Blackstone Chambers’ formidable strengths lie in its principal areas of practice: commercial, employment and EU, public law, human rights and public international law.
The commercial law work includes financial/business law, international trade, conflicts, sport, media and entertainment, intellectual property and professional negligence. Public law incorporates judicial review, acting both for and against central and local government agencies and other regulatory authorities. It also covers all areas affected by the impact of human rights and other aspects of administrative law. All aspects of employment law, including discrimination, are covered by Chambers’ extensive employment law practice, and Chambers’ EU work permeates practices across the board. Chambers recognises the increasingly important role which mediation has to play in dispute resolution. Seven members are CEDR accredited mediators.
Blackstone Chambers’ reputation is founded upon the quality of our specialist advocacy and advice. We focus on developing our home grown talent and we have seen the benefits of a rigorous selection procedure for junior tenants, which has ensured the recruitment of talented, multi-disciplined individuals well able to provide the strength and depth of legal expertise required in today’s legal market.
Life as a junior tenant... Gayatri Sarathy, tenant, Blackstone Chambers
University: University of Oxford
I joined Chambers as a tenant in September 2018. Before coming to the Bar, I studied law at the University of Oxford. I also worked as a research assistant in the public law team at the Law Commission and volunteered with an NGO.
For me, being a barrister offers a unique combination of engaging intellectually with complex legal issues and thinking practically about how they are resolved and presented before a court. There is rarely a dull moment and my days are full of variety: whether that is researching for an advice; advising clients in conference; drafting written submissions; or appearing in court. Being self-employed means that you are in control of when and how long you work.

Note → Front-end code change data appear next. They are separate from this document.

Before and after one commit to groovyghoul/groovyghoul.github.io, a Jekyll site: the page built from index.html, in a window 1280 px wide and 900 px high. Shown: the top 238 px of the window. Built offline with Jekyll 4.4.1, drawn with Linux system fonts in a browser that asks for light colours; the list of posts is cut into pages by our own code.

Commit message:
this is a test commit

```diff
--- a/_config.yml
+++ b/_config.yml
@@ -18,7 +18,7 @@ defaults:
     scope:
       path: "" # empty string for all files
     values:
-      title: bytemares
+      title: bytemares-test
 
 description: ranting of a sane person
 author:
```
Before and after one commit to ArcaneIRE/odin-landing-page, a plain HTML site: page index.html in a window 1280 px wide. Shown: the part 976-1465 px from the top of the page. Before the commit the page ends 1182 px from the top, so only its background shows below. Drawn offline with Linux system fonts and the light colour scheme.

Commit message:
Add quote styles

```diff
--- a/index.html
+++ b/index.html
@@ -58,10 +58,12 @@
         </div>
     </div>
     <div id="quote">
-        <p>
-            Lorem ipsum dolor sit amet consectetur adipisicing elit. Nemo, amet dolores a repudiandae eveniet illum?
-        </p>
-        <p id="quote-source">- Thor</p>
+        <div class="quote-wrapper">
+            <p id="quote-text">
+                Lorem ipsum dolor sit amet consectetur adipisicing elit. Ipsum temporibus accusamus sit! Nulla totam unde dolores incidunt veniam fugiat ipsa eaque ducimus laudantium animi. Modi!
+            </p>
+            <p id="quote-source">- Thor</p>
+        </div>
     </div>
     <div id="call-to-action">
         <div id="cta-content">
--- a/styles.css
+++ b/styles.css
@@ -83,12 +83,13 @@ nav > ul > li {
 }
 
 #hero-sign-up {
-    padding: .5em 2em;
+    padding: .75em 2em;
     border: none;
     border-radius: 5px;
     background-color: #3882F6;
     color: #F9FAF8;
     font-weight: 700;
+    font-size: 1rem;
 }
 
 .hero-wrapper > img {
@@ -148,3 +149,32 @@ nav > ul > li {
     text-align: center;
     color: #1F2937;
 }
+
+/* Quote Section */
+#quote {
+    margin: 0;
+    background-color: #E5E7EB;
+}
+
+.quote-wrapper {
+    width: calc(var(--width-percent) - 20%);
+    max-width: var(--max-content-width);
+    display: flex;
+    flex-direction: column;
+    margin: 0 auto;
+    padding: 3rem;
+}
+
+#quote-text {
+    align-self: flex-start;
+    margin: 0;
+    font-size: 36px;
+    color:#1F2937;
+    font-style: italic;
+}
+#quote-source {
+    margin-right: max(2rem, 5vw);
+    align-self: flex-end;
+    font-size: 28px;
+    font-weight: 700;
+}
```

Pupillage is very useful preparation for the beginning of your career at the Bar. Each pupil shadows the same four members of Chambers in different areas of practice, alongside written and advocacy assessments. During that time, you attend court with your pupil supervisor and draft notes on the law, pleadings and skeleton arguments. It is rigorous but also incredibly fair. You are given regular feedback from pupil supervisors and advocacy trainers, who are two senior members of Chambers. You are not required to work for any other members of Chambers. While it is a year-long assessment, it is also invaluable training as a lawyer and an advocate.

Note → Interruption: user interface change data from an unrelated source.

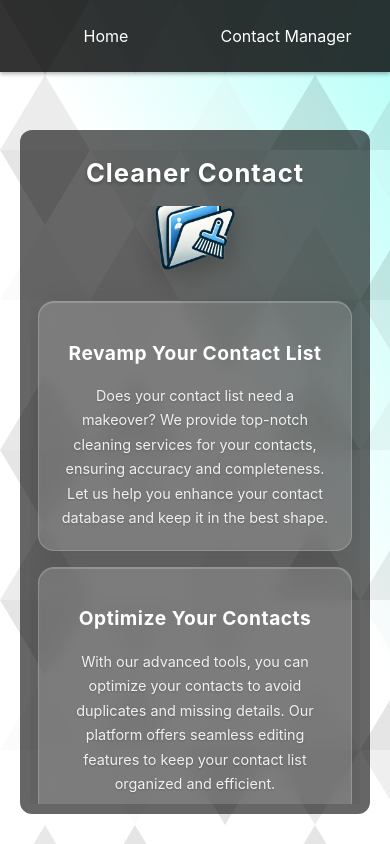
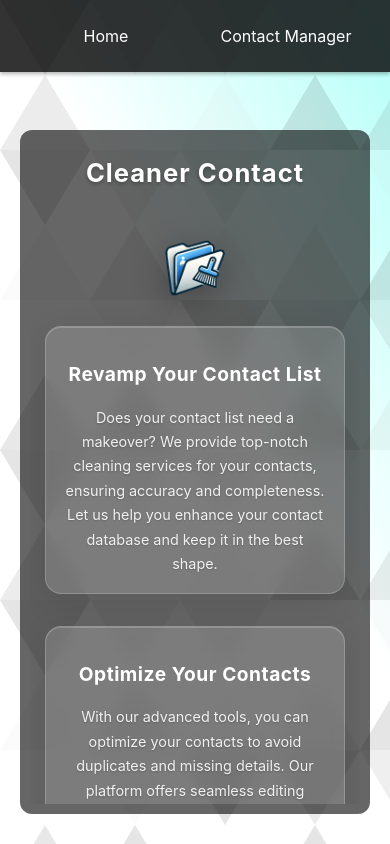
Before and after one commit to Fred56733/Cleaner-Contacts, a React (Vite) app: page /#/ in a window 390 px wide. Built offline with nearby package versions, Linux system fonts and the light colour scheme.

Commit message:
fixed electron build and homepage scrollability for all sizes

```diff
--- a/public/electron.js
+++ b/public/electron.js
@@ -11,7 +11,7 @@ function createWindow() {
       nodeIntegration: false,
       contextIsolation: true,
       enableRemoteModule: false,
-      webSecurity: false,  // Keep disabled for now
+      webSecurity: false,
       allowRunningInsecureContent: false,
       experimentalFeatures: false
     },
@@ -24,7 +24,6 @@ function createWindow() {
   if (isDev) {
     startUrl = 'http://localhost:5173';
   } else {
-    // Make sure this points to the correct location
     startUrl = `file://${path.join(__dirname, '../dist/index.html')}`;
   }
 
@@ -39,7 +38,7 @@ function createWindow() {
   });
 
   // Keep DevTools open to see errors
-  mainWindow.webContents.openDevTools();
+  //mainWindow.webContents.openDevTools();
 
   mainWindow.on('closed', () => {
     mainWindow = null;
--- a/src/pages/HomePage.css
+++ b/src/pages/HomePage.css
@@ -1,11 +1,12 @@
 .homepage-container {
-  height: 100%;
+  height: 100vh;
   padding: 1rem;
   display: flex;
   flex-direction: column;
   align-items: center;
-  justify-content: center;
-  overflow: hidden;
+  justify-content: flex-start;
+  overflow-y: auto;
+  overflow-x: hidden;
   font-family: 'Inter', system-ui, sans-serif;
   animation: fadeIn 0.4s ease-in-out;
 }
@@ -197,3 +198,54 @@
     font-size: 1.5rem;
   }
 }
+
+@media (max-width: 400px) {
+  .homepage-container {
+    justify-content: flex-start;
+    padding-top: 2rem;
+    padding-bottom: 2rem;
+  }
+
+  .content-section {
+    align-items: flex-start;
+  }
+
+  .feature-cards {
+    max-width: 300px;
+  }
+
+  .feature-card {
+    padding: 1rem;
+    margin-bottom: 1rem;
+  }
+
+  .logo-icon {
+    width: 60px;
+    height: 60px;
+  }
+
+  .page-title {
+    font-size: 1.3rem;
+    margin-bottom: 1rem;
+  }
+}
+
+@media (max-width: 350px) {
+  .homepage-container {
+    padding: 0.5rem;
+  }
+
+  .feature-card {
+    padding: 0.8rem;
+  }
+
+  .feature-card h3 {
+    font-size: 1.1rem;
+    margin-bottom: 0.8rem;
+  }
+
+  .feature-card p {
+    font-size: 0.85rem;
+    line-height: 1.5;
+  }
+}
```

Why Blackstone? First, as a junior tenant, there is a huge diversity of work on offer and you are encouraged to maintain a broad practice in your early years (though there is opportunity to specialise if you would like). That is important because there are areas of law you may enjoy academically and not in practice or vice versa, or areas of law that you may never have studied, like sports law. My first year has involved a real mix of commercial, employment and public law — both on my own and in teams with other members of Chambers. A particular highlight was being involved in the Privacy International case with Dinah Rose QC, Ben Jaffey QC, Sir Jeffrey Jowell QC and Tom Cleaver before the Supreme Court.
Beyond this, the environment in Chambers is supportive and collegiate. Every door is open to ask a question and there are weekly drinks which, in the summer months, are held on the roof terrace. It is a privilege to be part of Chambers and I would wholeheartedly encourage everyone to apply.
Diversity and inclusion
Blackstone Chambers is fully committed to the principle of equality of opportunity without discrimination. Since December 2019, Blackstone Chambers has commissioned the use of the Rare Contextual Recruitment System (CRS) for our mini-pupillage and pupillage recruitment processes.